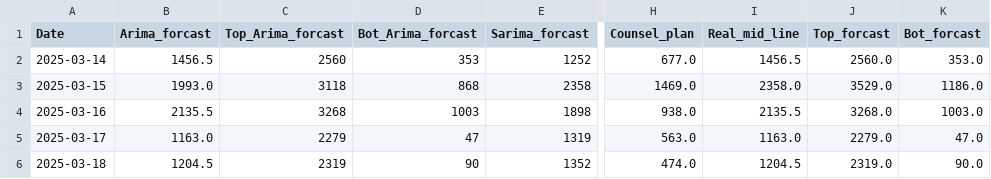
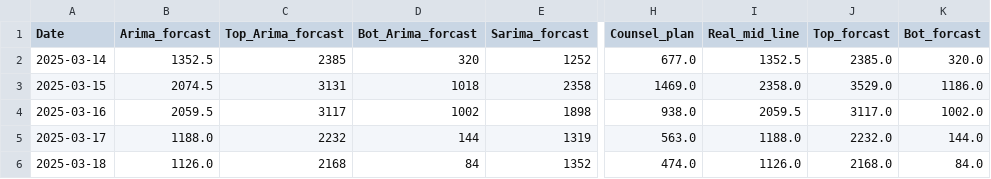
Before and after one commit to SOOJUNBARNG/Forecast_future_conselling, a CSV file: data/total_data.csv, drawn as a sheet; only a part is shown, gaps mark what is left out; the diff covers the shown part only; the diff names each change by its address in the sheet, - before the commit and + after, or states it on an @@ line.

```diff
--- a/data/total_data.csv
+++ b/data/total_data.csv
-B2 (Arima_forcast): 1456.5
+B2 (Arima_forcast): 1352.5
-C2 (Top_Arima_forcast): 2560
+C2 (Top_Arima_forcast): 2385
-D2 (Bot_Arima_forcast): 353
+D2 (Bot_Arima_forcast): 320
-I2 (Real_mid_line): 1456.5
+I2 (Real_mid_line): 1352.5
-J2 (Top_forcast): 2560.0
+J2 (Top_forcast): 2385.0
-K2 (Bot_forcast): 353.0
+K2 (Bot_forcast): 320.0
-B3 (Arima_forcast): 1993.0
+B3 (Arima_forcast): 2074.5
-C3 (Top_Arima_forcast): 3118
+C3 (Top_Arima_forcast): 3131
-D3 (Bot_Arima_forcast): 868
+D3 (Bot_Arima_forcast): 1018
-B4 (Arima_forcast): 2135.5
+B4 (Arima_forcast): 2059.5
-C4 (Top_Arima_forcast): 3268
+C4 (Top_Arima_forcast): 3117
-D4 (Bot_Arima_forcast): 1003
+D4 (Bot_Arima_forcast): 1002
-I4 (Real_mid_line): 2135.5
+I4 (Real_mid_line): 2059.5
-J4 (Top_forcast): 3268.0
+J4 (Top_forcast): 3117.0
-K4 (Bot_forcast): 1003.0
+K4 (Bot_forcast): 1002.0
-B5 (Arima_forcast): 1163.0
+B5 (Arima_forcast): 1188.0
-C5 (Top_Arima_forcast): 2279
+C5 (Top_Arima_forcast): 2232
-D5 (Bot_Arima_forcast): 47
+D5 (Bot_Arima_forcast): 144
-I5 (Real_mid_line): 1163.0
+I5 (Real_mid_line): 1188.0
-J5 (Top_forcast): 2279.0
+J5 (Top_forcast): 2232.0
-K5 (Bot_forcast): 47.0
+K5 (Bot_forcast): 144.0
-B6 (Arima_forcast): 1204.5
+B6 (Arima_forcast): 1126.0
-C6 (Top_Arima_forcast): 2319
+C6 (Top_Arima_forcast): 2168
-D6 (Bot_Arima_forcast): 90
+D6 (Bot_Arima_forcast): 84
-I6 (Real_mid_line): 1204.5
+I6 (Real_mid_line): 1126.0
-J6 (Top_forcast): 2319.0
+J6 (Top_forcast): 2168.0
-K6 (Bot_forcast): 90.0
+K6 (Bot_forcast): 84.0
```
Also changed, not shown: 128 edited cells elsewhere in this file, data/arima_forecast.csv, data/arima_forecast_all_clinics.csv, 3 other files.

++++

Please repeat all of the data exactly, excluding images.

Before and after one commit to SOOJUNBARNG/Forecast_future_conselling, a CSV file: data/total_data.csv, drawn as a sheet; only a part is shown, gaps mark what is left out; the diff covers the shown part only; the diff names each change by its address in the sheet, - before the commit and + after, or states it on an @@ line.

```diff
--- a/data/total_data.csv
+++ b/data/total_data.csv
-B2 (Arima_forcast): 1456.5
+B2 (Arima_forcast): 1352.5
-C2 (Top_Arima_forcast): 2560
+C2 (Top_Arima_forcast): 2385
-D2 (Bot_Arima_forcast): 353
+D2 (Bot_Arima_forcast): 320
-I2 (Real_mid_line): 1456.5
+I2 (Real_mid_line): 1352.5
-J2 (Top_forcast): 2560.0
+J2 (Top_forcast): 2385.0
-K2 (Bot_forcast): 353.0
+K2 (Bot_forcast): 320.0
-B3 (Arima_forcast): 1993.0
+B3 (Arima_forcast): 2074.5
-C3 (Top_Arima_forcast): 3118
+C3 (Top_Arima_forcast): 3131
-D3 (Bot_Arima_forcast): 868
+D3 (Bot_Arima_forcast): 1018
-B4 (Arima_forcast): 2135.5
+B4 (Arima_forcast): 2059.5
-C4 (Top_Arima_forcast): 3268
+C4 (Top_Arima_forcast): 3117
-D4 (Bot_Arima_forcast): 1003
+D4 (Bot_Arima_forcast): 1002
-I4 (Real_mid_line): 2135.5
+I4 (Real_mid_line): 2059.5
-J4 (Top_forcast): 3268.0
+J4 (Top_forcast): 3117.0
-K4 (Bot_forcast): 1003.0
+K4 (Bot_forcast): 1002.0
-B5 (Arima_forcast): 1163.0
+B5 (Arima_forcast): 1188.0
-C5 (Top_Arima_forcast): 2279
+C5 (Top_Arima_forcast): 2232
-D5 (Bot_Arima_forcast): 47
+D5 (Bot_Arima_forcast): 144
-I5 (Real_mid_line): 1163.0
+I5 (Real_mid_line): 1188.0
-J5 (Top_forcast): 2279.0
+J5 (Top_forcast): 2232.0
-K5 (Bot_forcast): 47.0
+K5 (Bot_forcast): 144.0
-B6 (Arima_forcast): 1204.5
+B6 (Arima_forcast): 1126.0
-C6 (Top_Arima_forcast): 2319
+C6 (Top_Arima_forcast): 2168
-D6 (Bot_Arima_forcast): 90
+D6 (Bot_Arima_forcast): 84
-I6 (Real_mid_line): 1204.5
+I6 (Real_mid_line): 1126.0
-J6 (Top_forcast): 2319.0
+J6 (Top_forcast): 2168.0
-K6 (Bot_forcast): 90.0
+K6 (Bot_forcast): 84.0
```
Also changed, not shown: 128 edited cells elsewhere in this file, data/arima_forecast.csv, data/arima_forecast_all_clinics.csv, 3 other files.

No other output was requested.